Some NY businesses cheer DOMA’s Repeal

Advocates for same-sex marriage hailed the U.S. Supreme Court’s repeal Wednesday of the Defense of Marriage Act as a step forward not only for civil rights, but also for a host of businesses.

The decision allows married same-sex couples to receive federal benefits afforded traditional married couples, including tax perks, health-insurance benefits and the right to inherit and transfer property between spouses.
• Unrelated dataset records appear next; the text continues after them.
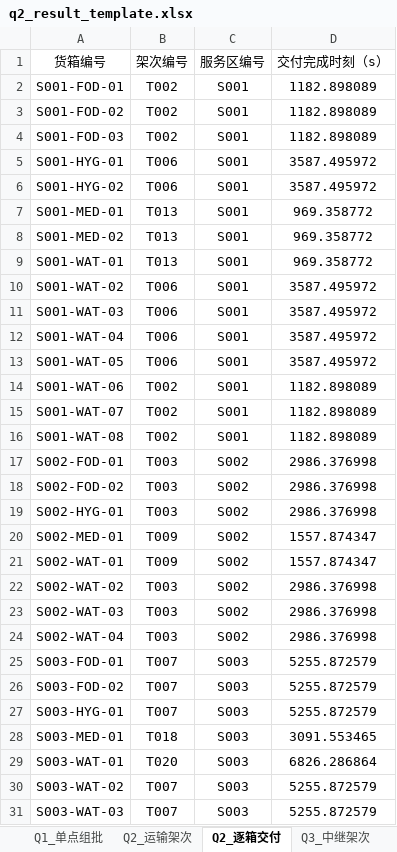
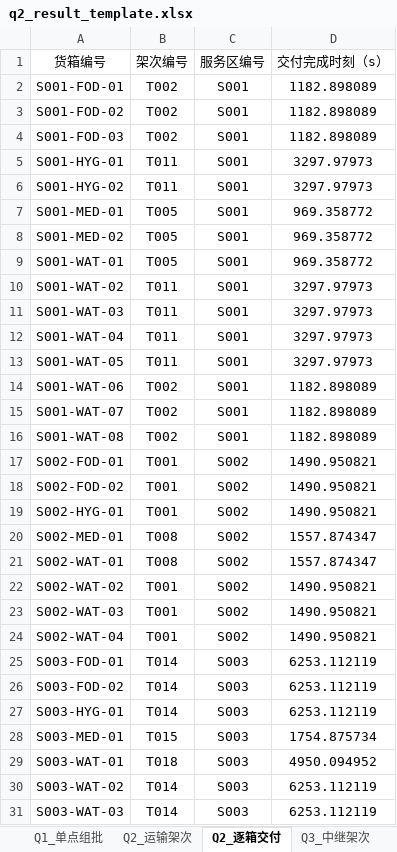
Before and after one commit to my-username111111/shumo, an Excel workbook: results_q2/q2_result_template.xlsx, sheet Q2_逐箱交付, drawn as a sheet; only a part is shown; values as stored, in another font and other column widths than the file's, no borders; the diff covers the shown part only; the diff names each change by its address in the sheet, - before the commit and + after, or states it on an @@ line.

```diff
--- a/results_q2/q2_result_template.xlsx (sheet Q2_逐箱交付)
+++ b/results_q2/q2_result_template.xlsx (sheet Q2_逐箱交付)
-B5:B6 (架次编号): T006
+B5:B6 (架次编号): T011
-D5:D6 (交付完成时刻（s）): 3587.495972
+D5:D6 (交付完成时刻（s）): 3297.97973
-B7:B9 (架次编号): T013
+B7:B9 (架次编号): T005
-B10:B13 (架次编号): T006
+B10:B13 (架次编号): T011
-D10:D13 (交付完成时刻（s）): 3587.495972
+D10:D13 (交付完成时刻（s）): 3297.97973
-B17:B19 (架次编号): T003
+B17:B19 (架次编号): T001
-D17:D19 (交付完成时刻（s）): 2986.376998
+D17:D19 (交付完成时刻（s）): 1490.950821
-B20:B21 (架次编号): T009
+B20:B21 (架次编号): T008
-B22:B24 (架次编号): T003
+B22:B24 (架次编号): T001
-D22:D24 (交付完成时刻（s）): 2986.376998
+D22:D24 (交付完成时刻（s）): 1490.950821
-B25:B27 (架次编号): T007
+B25:B27 (架次编号): T014
-D25:D27 (交付完成时刻（s）): 5255.872579
+D25:D27 (交付完成时刻（s）): 6253.112119
-B28 (架次编号): T018
+B28 (架次编号): T015
-D28 (交付完成时刻（s）): 3091.553465
+D28 (交付完成时刻（s）): 1754.875734
-B29 (架次编号): T020
+B29 (架次编号): T018
-D29 (交付完成时刻（s）): 6826.286864
+D29 (交付完成时刻（s）): 4950.094952
-B30:B31 (架次编号): T007
+B30:B31 (架次编号): T014
-D30:D31 (交付完成时刻（s）): 5255.872579
+D30:D31 (交付完成时刻（s）): 6253.112119
```
Also changed, not shown: 97 edited cells elsewhere in this sheet, sheet Q2_运输架次, 19 other files.
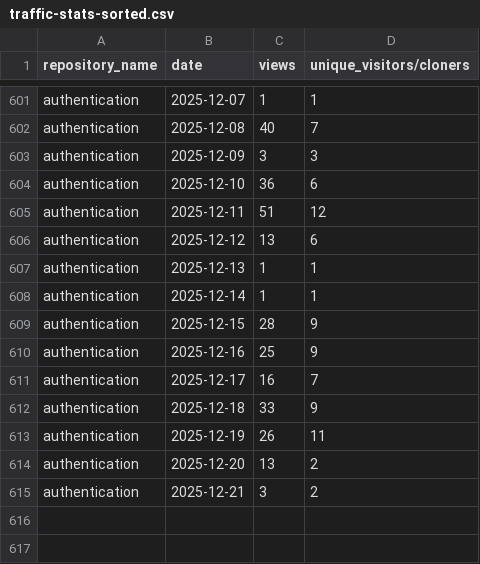
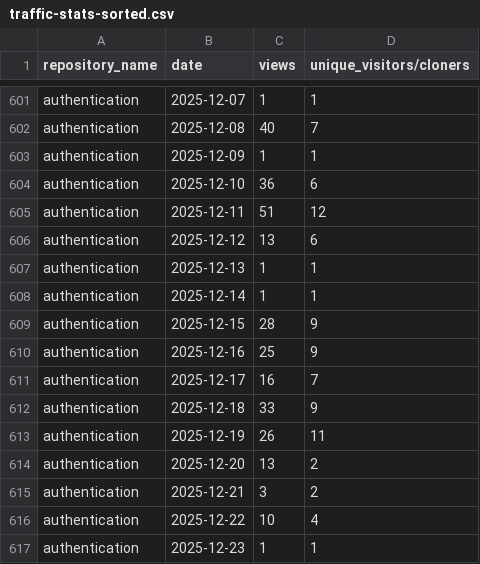
Before and after one commit to 2727-ctrl/authentication, a CSV file: metrics/traffic-stats-sorted.csv, drawn as a sheet; only a part is shown, gaps mark what is left out.

```diff
--- a/metrics/traffic-stats-sorted.csv
+++ b/metrics/traffic-stats-sorted.csv
@@ -602,3 +602,3 @@ authentication,2025-12-07,1,1
 authentication,2025-12-08,40,7
-authentication,2025-12-09,3,3
+authentication,2025-12-09,1,1
 authentication,2025-12-10,36,6
@@ -615 +615,3 @@ authentication,2025-12-20,13,2
 authentication,2025-12-21,3,2
+authentication,2025-12-22,10,4
+authentication,2025-12-23,1,1
```
Also changed, not shown: metrics/clone-stats-sorted.csv, metrics/clone-stats.csv, 2 other files.
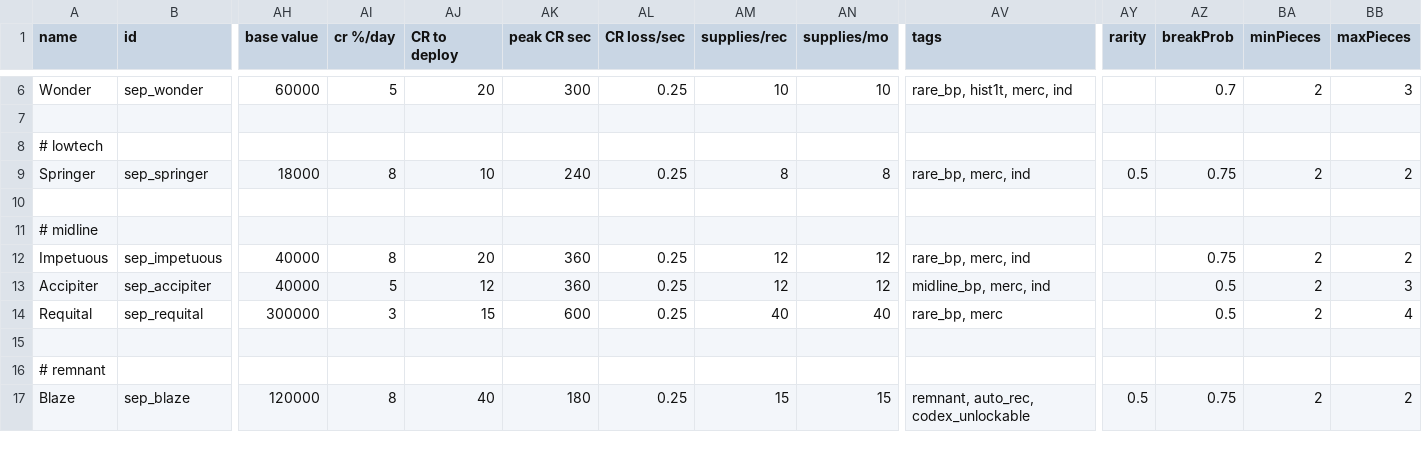
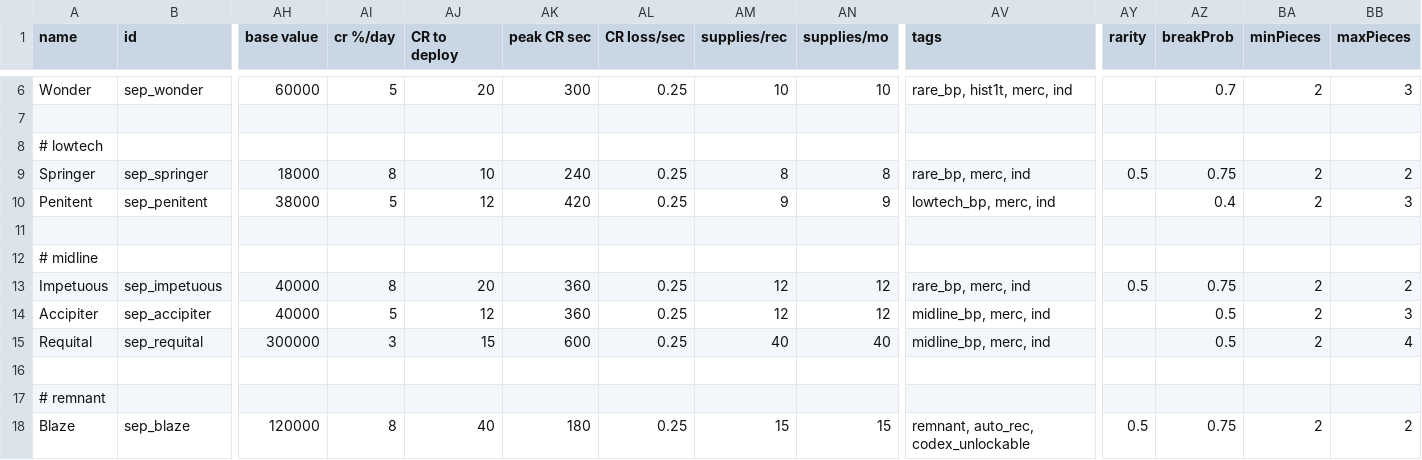
Before and after one commit to AudaxLudos/sector-expansion-pack, a CSV file: data/hulls/ship_data.csv, drawn as a sheet; only a part is shown, gaps mark what is left out; addresses are those after the commit; rows hold the shown columns only; the diff names each change by its address in the sheet, - before the commit and + after, or states it on an @@ line.

Commit message:
Add penitent ship data

```diff
--- a/data/hulls/ship_data.csv
+++ b/data/hulls/ship_data.csv
+row 10: Penitent | sep_penitent | 38000 | 5 | 12 | 420 | 0.25 | 9 | 9 | lowtech_bp, merc, ind |  | 0.4 | 2 | 3
-AY13 (rarity): (empty)
+AY13 (rarity): 0.5
-AV15 (tags): rare_bp, merc
+AV15 (tags): midline_bp, merc, ind
```
Also changed, not shown: 1 other file.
Some counts have put the number of benefits previously denied to such couples at more than a thousand.

“We see this as a big step forward to creating equality, not only at the altar but also in the workplace,” said Darren Spedale, the founder of StartOut, a nonprofit that promotes LGBT entrepreneurship.

In February, 278 businesses filed an amicus (“friend of the court”) brief arguing that the act, known as DOMA, imposes “unnecessary cost and administrative complexity” on employers, and “forces us to treat one class of our lawfully married employees differently than another, when our success depends upon the welfare and morale of all employees.”

Firms that signed the brief include tech heavyweights Apple Inc., Facebook Inc. and Google Inc.; financial firms such as Citigroup Inc., Morgan Stanley and Ernst & Young as well as retailers, nonprofits and municipalities.

Of the costs they mention, the most significant might be health insurance. In the last few years, companies including Barclays, McKinsey and Bain & Company began to reach into their own pockets to compensate for the tax hit that same-sex married couples suffered when adding a spouse to the employer’s health plan.
Gilt Groupe, an online luxury retailer, is one such company. The firm, which signed on to the brief, is headquartered in New York and has 1,100 employees in three countries.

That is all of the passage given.